Today is Buddha's birthday and a national holiday. So, I didn't go to work. I get anxious when I don't have anything to do or have a lot to do and don't want to do any of it. That was sort of the case today. I didn't have any pressing matter that needed immediate attention but had some work that I could have done but didn't want to do. So, I felt anxious. But I caught myself and decided that I wasn't going to do anything productive today and accepted that. You know, accepting something gives you a lot of peace. Resisting something take a lot of energy. And for what? Internal resistance doesn't do anything but wear out our minds. So, why not just decide to accept it if we are not going to change our course?
Lesson: When you abandon your Unconditioned Self, you go in search of satisfaction in the world around you.

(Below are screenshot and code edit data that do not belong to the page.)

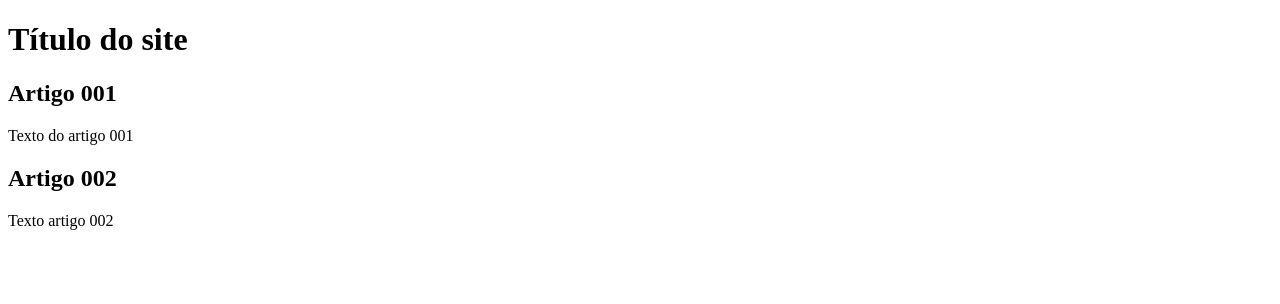
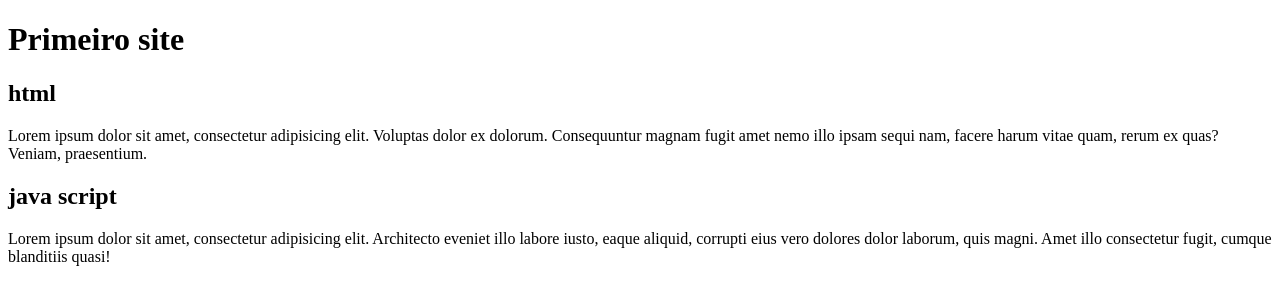
Before and after one commit to Aline-Martinneli/projeto-site, a plain HTML site: page index.html in a window 1280 px wide. Drawn offline with Linux system fonts and the light colour scheme.

Commit message:
escrevendo conteúdo

```diff
--- a/index.html
+++ b/index.html
@@ -9,15 +9,15 @@
 <body>
     <main>
         <header>
-            <h1>Título do site</h1>
+            <h1>Primeiro site</h1>
         </header>
         <article>
-            <h2>Artigo 001</h2>
-            <p>Texto do artigo 001</p>
+            <h2>html</h2>
+            <p>Lorem ipsum dolor sit amet, consectetur adipisicing elit. Voluptas dolor ex dolorum. Consequuntur magnam fugit amet nemo illo ipsam sequi nam, facere harum vitae quam, rerum ex quas? Veniam, praesentium.</p>
         </article>
         <article>
-            <h2>Artigo 002</h2>
-            <p>Texto artigo 002</p>
+            <h2>java script</h2>
+            <p>Lorem ipsum dolor sit amet, consectetur adipisicing elit. Architecto eveniet illo labore iusto, eaque aliquid, corrupti eius vero dolores dolor laborum, quis magni. Amet illo consectetur fugit, cumque blanditiis quasi!</p>
         </article>
     </main>
 </body>
```
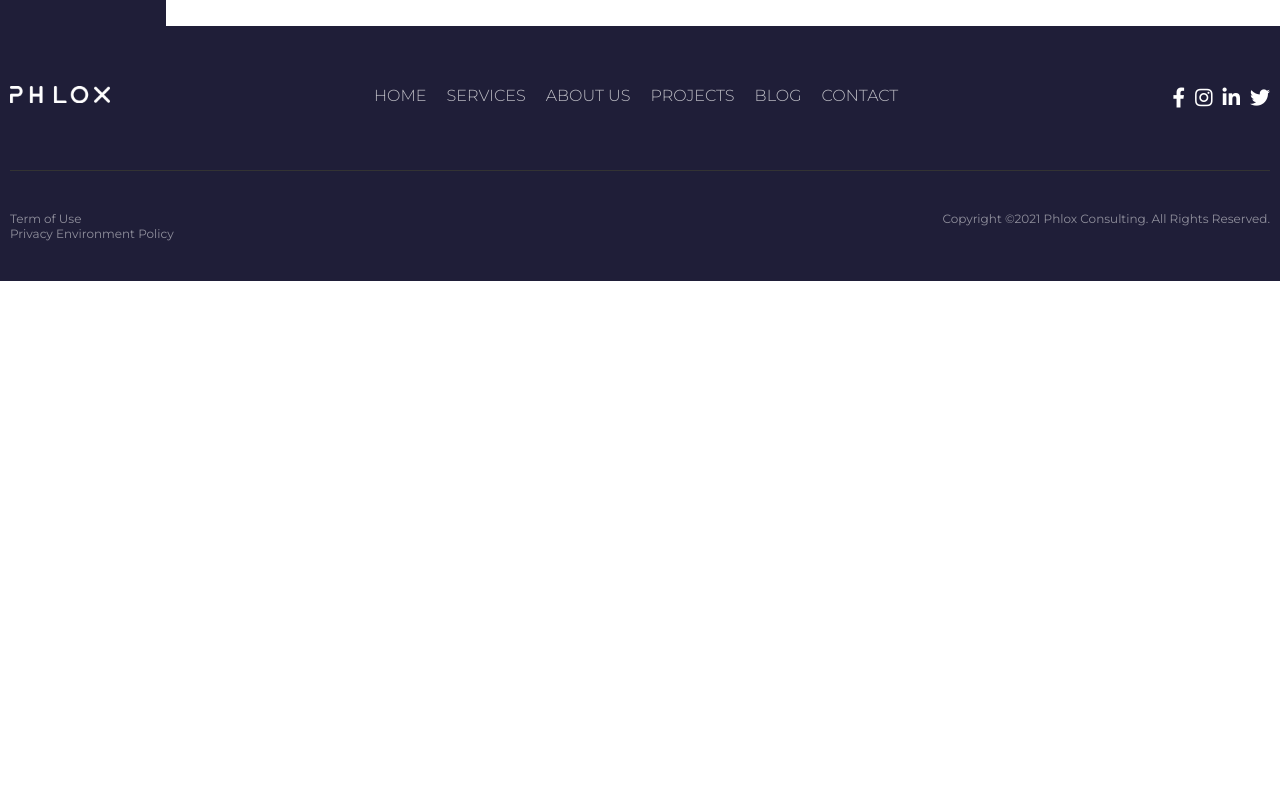
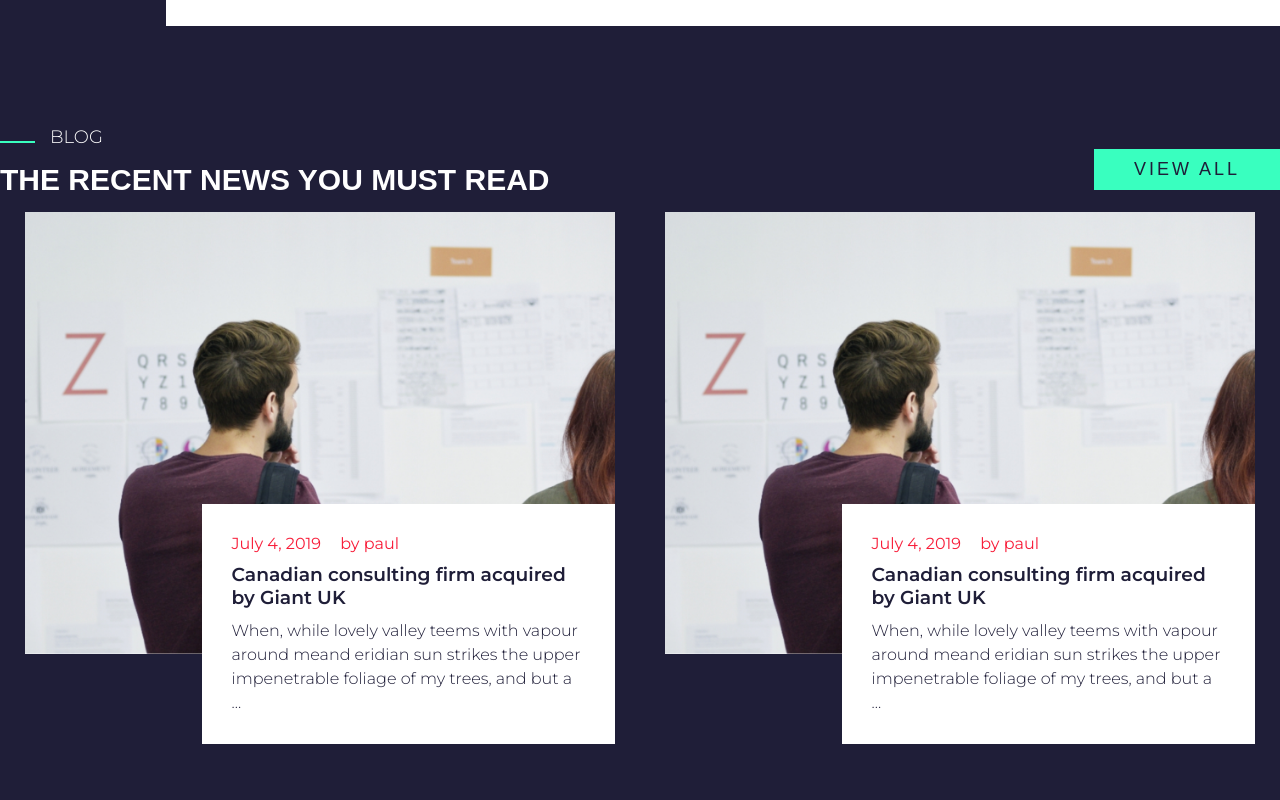
Before and after one commit to albertogaia/proj-html-vuejs, a Vue app: page / in a window 1280 px wide. Shown: the part 3940-4740 px from the top of the page. Before the commit the page ends 4221 px from the top, so only its background shows below. Built offline with nearby package versions, Linux system fonts and the light colour scheme; a web font is replaced by a local one.

Commit message:
Blog Section

```diff
--- a/src/App.vue
+++ b/src/App.vue
@@ -6,6 +6,7 @@
     <About />
     <Projects />
     <Testimonials />
+    <Blog />
     <Footer />
   </div>
 </template>
@@ -17,6 +18,7 @@
 import About from "./components/AboutUs.vue";
 import Projects from "./components/Projects.vue";
 import Testimonials from "./components/Testimonials.vue";
+import Blog from "./components/Blog.vue";
 import Footer from "./components/Footer.vue";
 
 export default {
@@ -28,6 +30,7 @@
     About,
     Projects,
     Testimonials,
+    Blog,
     Footer,
   },
 };
--- /dev/null
+++ b/src/components/Blog.vue
@@ -0,0 +1,113 @@
+<template>
+  <section id="blog" class="container px-100">
+    <div class="top-section flex">
+      <div class="section-text">
+        <span class="subtitle line-left white">Blog</span>
+        <h3 class="big-title jamjuree white">The recent News you must read</h3>
+      </div>
+      <div>
+        <button class="view-all">View All</button>
+      </div>
+    </div>
+    <div class="bottom-section">
+      <div class="card">
+        <img src="../assets/img/blog-1.jpg" alt="" class="img-card" />
+        <div class="info-card montserrat">
+          <a href="" class="text-reset dark-blue">
+            <p class="meta-data">
+              July 4, 2019 <span class="author"> by paul</span>
+            </p>
+            <h3 class="title-blog">
+              Canadian consulting firm acquired by Giant UK
+            </h3>
+            <p class="paragraph">
+              When, while lovely valley teems with vapour around meand eridian
+              sun strikes the upper impenetrable foliage of my trees, and but a
+              ...
+            </p>
+          </a>
+        </div>
+      </div>
+      <div class="card">
+        <img src="../assets/img/blog-1.jpg" alt="" class="img-card" />
+        <div class="info-card montserrat">
+          <a href="" class="text-reset dark-blue">
+            <p class="meta-data">
+              July 4, 2019 <span class="author"> by paul</span>
+            </p>
+            <h3 class="title-blog">
+              Canadian consulting firm acquired by Giant UK
+            </h3>
+            <p class="paragraph">
+              When, while lovely valley teems with vapour around meand eridian
+              sun strikes the upper impenetrable foliage of my trees, and but a
+              ...
+            </p>
+          </a>
+        </div>
+      </div>
+    </div>
+  </section>
+</template>
+
+<script>
+export default {
+  name: "Blog",
+};
+</script>
+
+<style lang="scss" scoped>
+@import "../styles/general.scss";
+
+#blog {
+  .top-section {
+    justify-content: space-between;
+    align-items: center;
+    @include button("primary");
+  }
+  .bottom-section {
+    display: flex;
+    justify-content: space-around;
+    .card {
+      width: calc(100% / 2 - 50px);
+      position: relative;
+      display: flex;
+      flex-direction: column;
+      align-items: flex-end;
+      overflow: hidden;
+
+      &:hover .info-card {
+        transform: translateY(-120px);
+        background-color: $acquamarine;
+      }
+      &:hover img {
+        transform: scale(1.1);
+        filter: blur(2px);
+      }
+      img {
+        transition: 0.8s;
+        width: 100%;
+      }
+      .info-card {
+        transition: 0.8s;
+        transform: translateY(-150px);
+        width: 70%;
+        background-color: $white;
+        padding: 5%;
+
+        .meta-data {
+          color: $red;
+          .author {
+            display: inline-block;
+            margin: 0 15px;
+          }
+        }
+        .title-blog {
+          margin: 10px 0;
+          font-weight: $bold;
+        }
+      }
+    }
+  }
+}
+</style>
```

The search can be exciting at times, but it does not lead to lasting fulfillment because the searching means you often leave yourself behind. Ironically, it's only when you stop searching that you find yourself and happiness again. True self-acceptance is the realization that you are what you seek. What you are looking for in the world—love, acceptance, joy, peace—are all qualities of your true nature.
The more you accept yourself, the more abundant you will feel. Like attracts like. When you identify with the inherent happiness of your Unconditioned Self, you attract experiences and people that are entirely compatible with how you feel about yourself. As you increase your self-acceptance, you let yourself accept more happiness, love, peace and abundance.
Exercise: The Latin for the word "accept" is "acceptare," which means "to receive, willingly." The more you accept yourself, the better you become at receiving. Live with this thought today: "Happiness is here, because I am here." Another great affirmation is: "Happiness is where I am."
I think that's true. The more accept yourself, the better you become at receiving. I need to learn how to receive.